“In this piece the subject is tracing an outline of itself it sees in a map,” Apuy says. “The figure identifies with the region and can see part of itself reflected in the problems that were going on in Central America during the 1980s.”
On his return from Spain, Apuy went back to his roots, exploring his origins in Cañas, in northwestern Costa Rica’s Guanacaste province, in his work. He began incorporating elements as identifiable as bamboo, gourds and cooking pots in his work, as well as references to his Chinese ancestry.
One of Apuy’s largest, most dramatic artistic creations – unfortunately not on display at the exhibit – is the Iglesia de Cañas. Apuy covered the massive church in his hometown with more than 1 million pieces of mosaic glass tiles. To this day, Apuy says he gets calls from friends in Cañas about famous visitors who come specifically to the area to see the work he did on the church.

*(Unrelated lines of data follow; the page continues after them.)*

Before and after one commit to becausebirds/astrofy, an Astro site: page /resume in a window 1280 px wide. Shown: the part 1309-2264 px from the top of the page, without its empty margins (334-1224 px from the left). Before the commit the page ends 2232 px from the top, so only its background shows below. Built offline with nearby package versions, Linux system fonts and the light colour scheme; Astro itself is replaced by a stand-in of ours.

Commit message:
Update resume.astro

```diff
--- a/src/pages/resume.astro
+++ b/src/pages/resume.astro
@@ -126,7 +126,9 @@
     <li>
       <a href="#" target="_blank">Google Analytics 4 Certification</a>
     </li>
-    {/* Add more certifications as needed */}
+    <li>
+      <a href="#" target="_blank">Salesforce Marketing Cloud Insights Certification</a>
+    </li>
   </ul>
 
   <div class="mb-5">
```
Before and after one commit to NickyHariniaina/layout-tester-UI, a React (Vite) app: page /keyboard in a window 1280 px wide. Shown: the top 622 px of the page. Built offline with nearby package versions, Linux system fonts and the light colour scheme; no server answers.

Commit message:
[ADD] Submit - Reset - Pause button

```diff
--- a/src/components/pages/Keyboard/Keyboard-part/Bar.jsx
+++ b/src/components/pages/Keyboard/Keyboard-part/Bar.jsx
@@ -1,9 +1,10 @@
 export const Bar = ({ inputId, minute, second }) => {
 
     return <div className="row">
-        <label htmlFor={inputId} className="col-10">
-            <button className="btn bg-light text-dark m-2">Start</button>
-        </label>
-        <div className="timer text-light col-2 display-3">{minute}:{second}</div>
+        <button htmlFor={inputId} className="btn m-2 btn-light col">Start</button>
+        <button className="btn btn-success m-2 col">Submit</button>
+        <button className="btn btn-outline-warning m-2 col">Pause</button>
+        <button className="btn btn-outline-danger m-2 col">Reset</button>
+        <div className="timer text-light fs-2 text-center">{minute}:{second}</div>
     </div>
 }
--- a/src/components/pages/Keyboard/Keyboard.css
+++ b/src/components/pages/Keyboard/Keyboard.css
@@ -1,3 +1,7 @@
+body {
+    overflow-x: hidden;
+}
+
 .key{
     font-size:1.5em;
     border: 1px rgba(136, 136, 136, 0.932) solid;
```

“I’ve gotten calls from friends about U.S. celebrities coming to see the church,” he says, mentioning both Brad Pitt and Leonardo DiCaprio.
One of the largest pieces on display at the exhibit is “Estética de la destrucción” (2011). This dramatic piece is an interpretation of a fire in a dry tropical forest, such as those found in Apuy’s native Guanacaste. Despite the destructive nature of such an event, the work focuses on the strange beauty and esthetic value a forest fire creates. Apuy also has a video set up at the gallery that shows how the piece was made.
“I used charcoal, gasoline and dry tropical wood to recreate the esthetics of a forest fire,” he says.
Apuy’s use of video and other media is the true strength of his creative prowess. Much of his artwork is designed to draw viewers in and make them interact with a piece.
His video “La gotería” uses common elements that many Costa Ricans can easily identify with, mainly coffee and water, to make viewers question the simple elements around them and also their own lives.
“I work with elements that create identity, that create reflection about who you are,” he says. “What is the meaning around you, the coffee, the rain, life – that is the idea of the artwork in the video.”
“Otto Apuy: Trayecto 1974-2011” illustrates the place this artist holds in Costa Rican art history as a leader and innovator. The exhibit will run through the end of the year at the Costa Rican Art Museum on the east side of La Sabana Park. Hours are 9 a.m. to 4 p.m., Tuesday through Sunday. Admission is free.